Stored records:
====
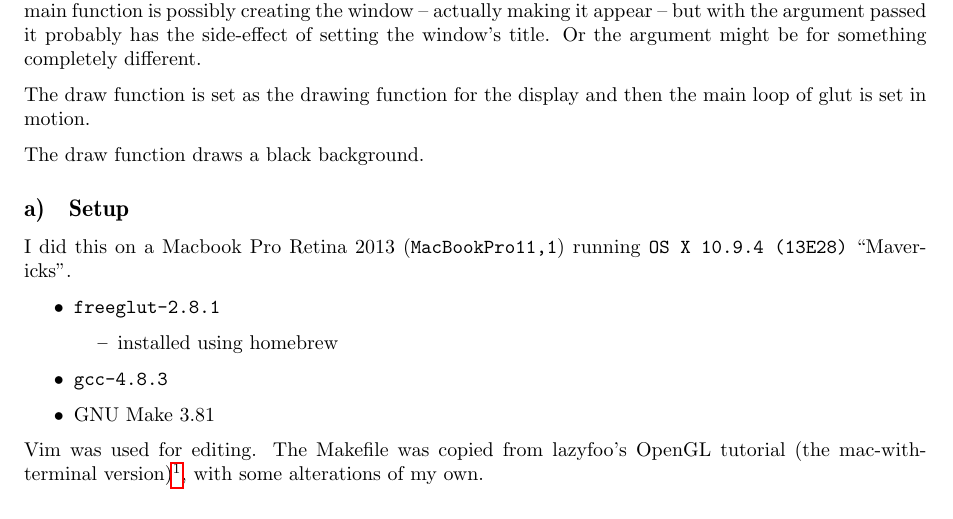
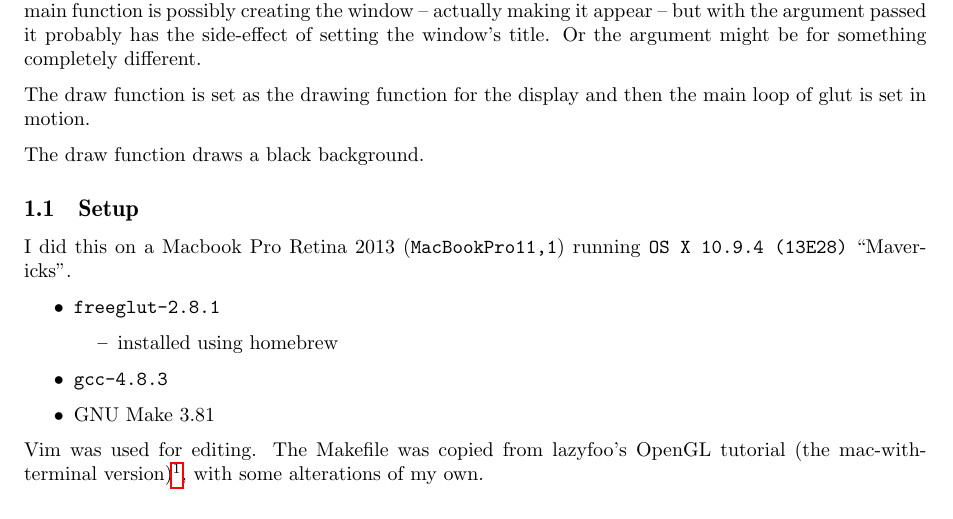
Before and after one commit to otron/TDT4195-h2014, a LaTeX document (graphics-lab/01/report/head.tex): part of the page, cut so that both start at the same text. Compiled offline with pdfLaTeX.

Commit message:
glab-01 changed subsection numbering

```diff
--- a/graphics-lab/01/report/head.tex
+++ b/graphics-lab/01/report/head.tex
@@ -34,7 +34,7 @@
 \DeclarePairedDelimiter{\ceil}{\lceil}{\rceil}
 \DeclarePairedDelimiter{\floor}{\lfloor}{\rfloor}
 
-\renewcommand\thesubsection{\alph{subsection})} % changes the subsection numbering to %LETTER%)
+\renewcommand\thesubsection{\arabic{section}.\arabic{subsection}} % changes the subsection labeling to %SECTION%.%NUMBER%
 \renewcommand\thesubsubsection{\roman{subsubsection})} % changes the subsubsection numbering to %ROMAN%)
 \renewcommand\thesection{Part \arabic{section}} % changes the section numbering to Part %NUMBER%
 
```
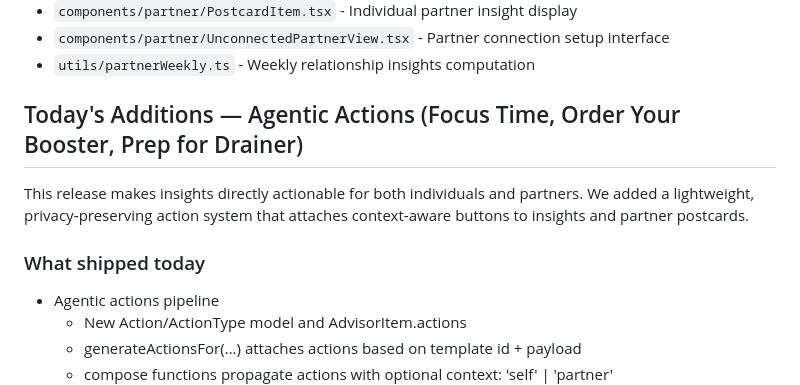
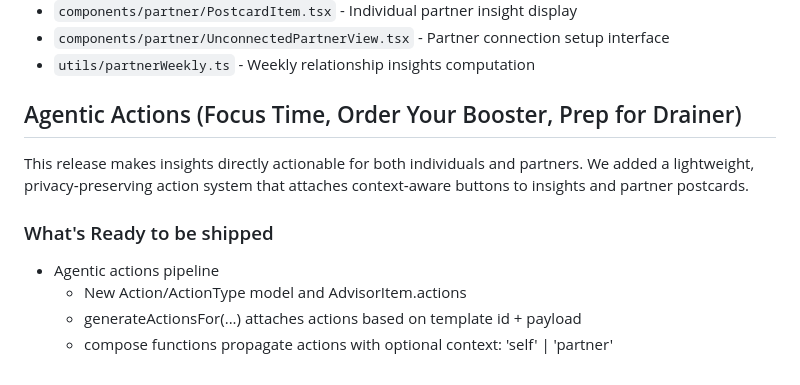
Before and after one commit to arulnidhii/Mindful-Moment-Complete, a Markdown page: README.md, the part around the change. Rendered like a GitHub page.

```diff
--- a/README.md
+++ b/README.md
@@ -88,11 +88,11 @@ Mindful Moment now serves two complementary audiences:
 - `components/partner/UnconnectedPartnerView.tsx` - Partner connection setup interface
 - `utils/partnerWeekly.ts` - Weekly relationship insights computation
 
-## Today's Additions — Agentic Actions (Focus Time, Order Your Booster, Prep for Drainer)
+## Agentic Actions (Focus Time, Order Your Booster, Prep for Drainer)
 
 This release makes insights directly actionable for both individuals and partners. We added a lightweight, privacy‑preserving action system that attaches context‑aware buttons to insights and partner postcards.
 
-### What shipped today
+### What's Ready to be shipped
 - Agentic actions pipeline
   - New Action/ActionType model and AdvisorItem.actions
   - generateActionsFor(...) attaches actions based on template id + payload
```
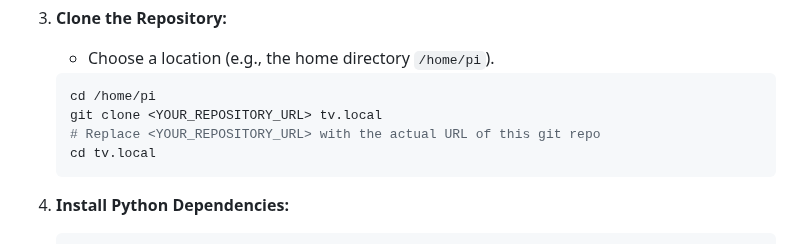
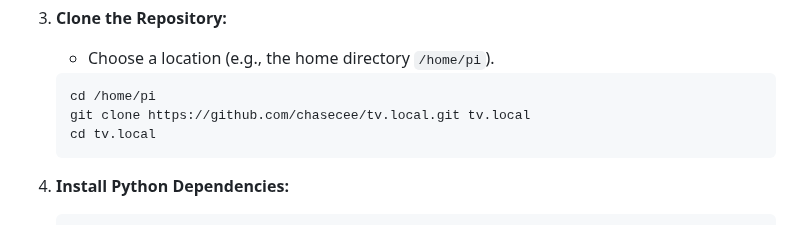
Before and after one commit to chasecee/tv.local, a Markdown page: README.md, the part around one of its changes. Drawn GitHub-style.

````diff
--- a/README.md
+++ b/README.md
@@ -66,8 +66,7 @@ Steps:
 
     ```bash
     cd /home/pi
-    git clone <YOUR_REPOSITORY_URL> tv.local
-    # Replace <YOUR_REPOSITORY_URL> with the actual URL of this git repo
+    git clone https://github.com/chasecee/tv.local.git tv.local
     cd tv.local
     ```
 
````
Also changed, not shown: other parts of README.md (+32 -0 lines).
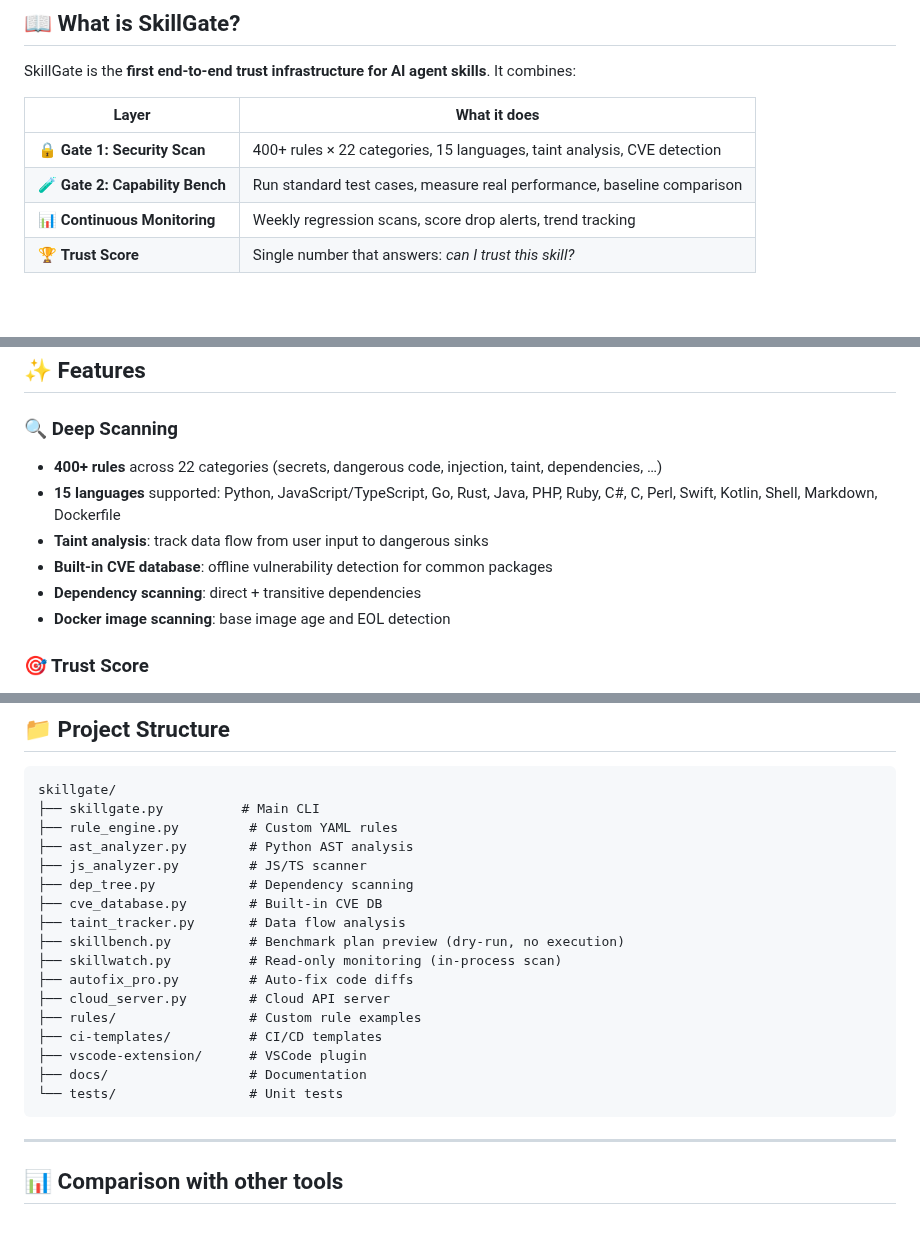
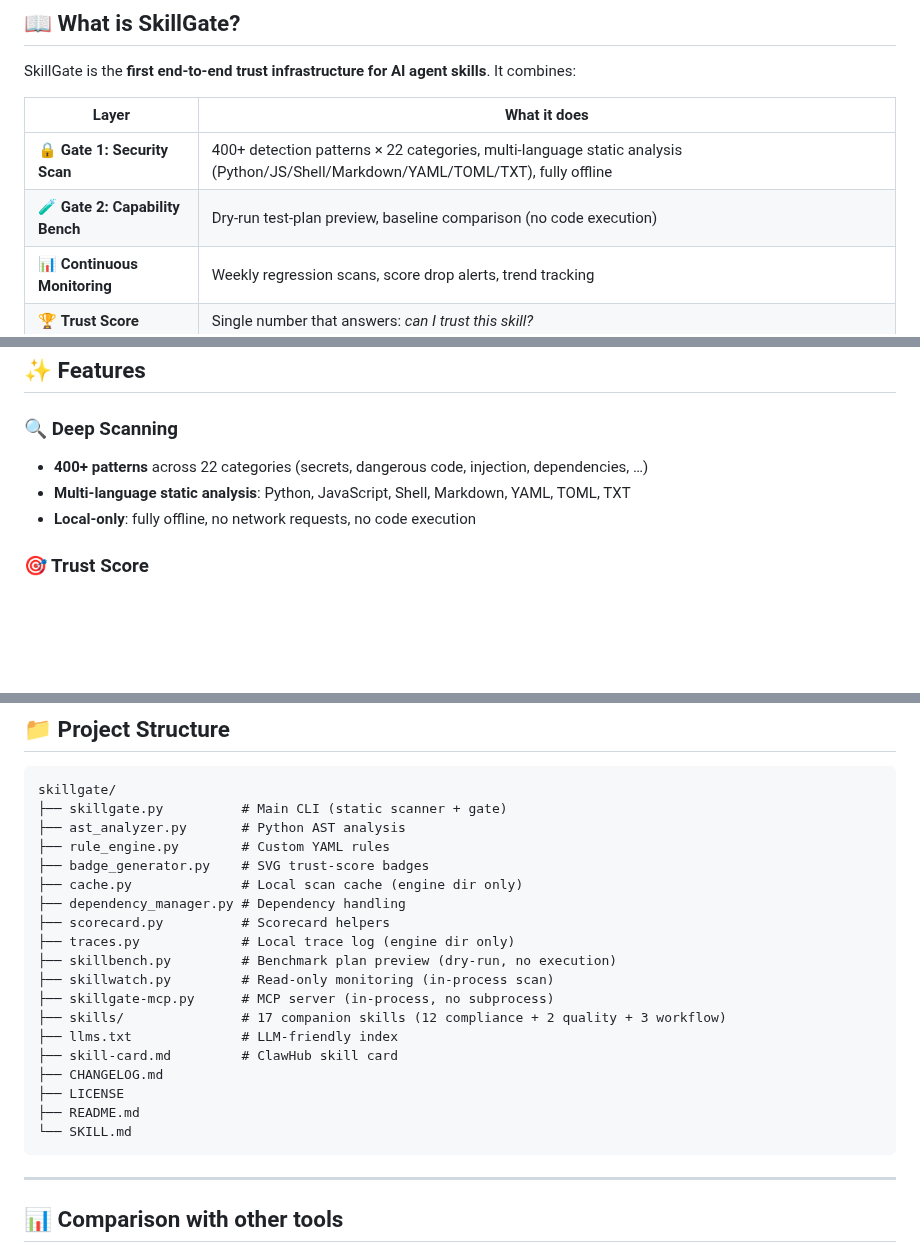
Before and after one commit to zhaoxinghua09-cell/skillgate, a Markdown page: README.md, 3 parts joined by grey strips. Drawn GitHub-style; blank space fills up the shorter version.

Commit message:
v1.0.10: confined writes, enforced fail-under in batch, watcher log inside monitored folder, README aligned

````diff
--- a/README.md
+++ b/README.md
@@ -70,8 +70,8 @@ SkillGate is the **first end-to-end trust infrastructure for AI agent skills**.
 
 | Layer | What it does |
 |-------|-------------|
-| 🔒 **Gate 1: Security Scan** | 400+ rules × 22 categories, 15 languages, taint analysis, CVE detection |
-| 🧪 **Gate 2: Capability Bench** | Run standard test cases, measure real performance, baseline comparison |
+| 🔒 **Gate 1: Security Scan** | 400+ detection patterns × 22 categories, multi-language static analysis (Python/JS/Shell/Markdown/YAML/TOML/TXT), fully offline |
+| 🧪 **Gate 2: Capability Bench** | Dry-run test-plan preview, baseline comparison (no code execution) |
 | 📊 **Continuous Monitoring** | Weekly regression scans, score drop alerts, trend tracking |
 | 🏆 **Trust Score** | Single number that answers: *can I trust this skill?* |
 
@@ -96,12 +96,9 @@ SkillGate is built on the **LGD Trust Framework** (有籍 / 有证 / 有门禁):
 ## ✨ Features
 
 ### 🔍 Deep Scanning
-- **400+ rules** across 22 categories (secrets, dangerous code, injection, taint, dependencies, …)
-- **15 languages** supported: Python, JavaScript/TypeScript, Go, Rust, Java, PHP, Ruby, C#, C, Perl, Swift, Kotlin, Shell, Markdown, Dockerfile
-- **Taint analysis**: track data flow from user input to dangerous sinks
-- **Built-in CVE database**: offline vulnerability detection for common packages
-- **Dependency scanning**: direct + transitive dependencies
-- **Docker image scanning**: base image age and EOL detection
+- **400+ patterns** across 22 categories (secrets, dangerous code, injection, dependencies, …)
+- **Multi-language static analysis**: Python, JavaScript, Shell, Markdown, YAML, TOML, TXT
+- **Local-only**: fully offline, no network requests, no code execution
 
 ### 🎯 Trust Score
 - Weighted scoring: CRITICAL = -15, HIGH = -8, MEDIUM = -3, LOW = -1
@@ -257,22 +254,24 @@ See [docs/rules.md](docs/rules.md) for the full rule writing guide.
 
 ```
 skillgate/
-├── skillgate.py          # Main CLI
-├── rule_engine.py         # Custom YAML rules
-├── ast_analyzer.py        # Python AST analysis
-├── js_analyzer.py         # JS/TS scanner
-├── dep_tree.py            # Dependency scanning
-├── cve_database.py        # Built-in CVE DB
-├── taint_tracker.py       # Data flow analysis
-├── skillbench.py          # Benchmark plan preview (dry-run, no execution)
-├── skillwatch.py          # Read-only monitoring (in-process scan)
-├── autofix_pro.py         # Auto-fix code diffs
-├── cloud_server.py        # Cloud API server
-├── rules/                 # Custom rule examples
-├── ci-templates/          # CI/CD templates
-├── vscode-extension/      # VSCode plugin
-├── docs/                  # Documentation
-└── tests/                 # Unit tests
+├── skillgate.py          # Main CLI (static scanner + gate)
+├── ast_analyzer.py       # Python AST analysis
+├── rule_engine.py        # Custom YAML rules
+├── badge_generator.py    # SVG trust-score badges
+├── cache.py              # Local scan cache (engine dir only)
+├── dependency_manager.py # Dependency handling
+├── scorecard.py          # Scorecard helpers
+├── traces.py             # Local trace log (engine dir only)
+├── skillbench.py         # Benchmark plan preview (dry-run, no execution)
+├── skillwatch.py         # Read-only monitoring (in-process scan)
+├── skillgate-mcp.py      # MCP server (in-process, no subprocess)
+├── skills/               # 17 companion skills (12 compliance + 2 quality + 3 workflow)
+├── llms.txt              # LLM-friendly index
+├── skill-card.md         # ClawHub skill card
+├── CHANGELOG.md
+├── LICENSE
+├── README.md
+└── SKILL.md
 ```
 
 ---
````
Also changed, not shown: other parts of README.md (+3 -3 lines).
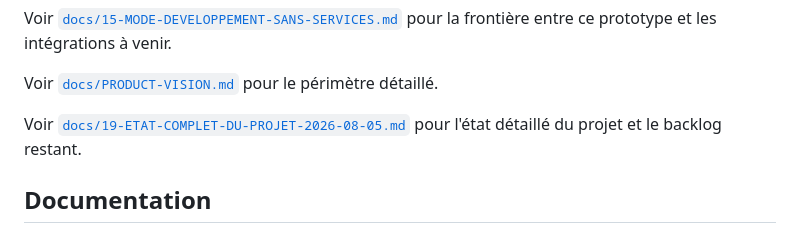
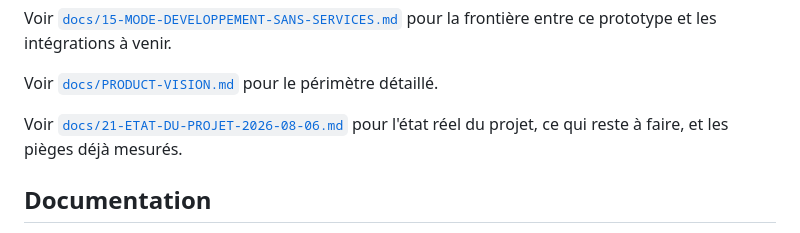
Before and after one commit to thearchit3ct/agapeplay-tandem, a Markdown page: README.md, the part around the change. GitHub-like rendering.

```diff
--- a/README.md
+++ b/README.md
@@ -72,7 +72,7 @@ Voir [`docs/15-MODE-DEVELOPPEMENT-SANS-SERVICES.md`](docs/15-MODE-DEVELOPPEMENT-
 
 Voir [`docs/PRODUCT-VISION.md`](docs/PRODUCT-VISION.md) pour le périmètre détaillé.
 
-Voir [`docs/19-ETAT-COMPLET-DU-PROJET-2026-08-05.md`](docs/19-ETAT-COMPLET-DU-PROJET-2026-08-05.md) pour l'état détaillé du projet et le backlog restant.
+Voir [`docs/21-ETAT-DU-PROJET-2026-08-06.md`](docs/21-ETAT-DU-PROJET-2026-08-06.md) pour l'état réel du projet, ce qui reste à faire, et les pièges déjà mesurés.
 
 ## Documentation
 
```
Also changed, not shown: docs/19-ETAT-COMPLET-DU-PROJET-2026-08-05.md (+6 -0 lines), docs/21-ETAT-DU-PROJET-2026-08-06.md (added, +235 -0 lines).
====
▸ **WHAT YOU ARE ASKED TO DO**
What are the lines of the data above that include the string "rules"? Copy them.

▸ **RESPONSE TO THE TASK**
-| 🔒 **Gate 1: Security Scan** | 400+ rules × 22 categories, 15 languages, taint analysis, CVE detection |
-- **400+ rules** across 22 categories (secrets, dangerous code, injection, taint, dependencies, …)
@@ -257,22 +254,24 @@ See [docs/rules.md](docs/rules.md) for the full rule writing guide.
-├── rule_engine.py         # Custom YAML rules
-├── rules/                 # Custom rule examples
+├── rule_engine.py        # Custom YAML rules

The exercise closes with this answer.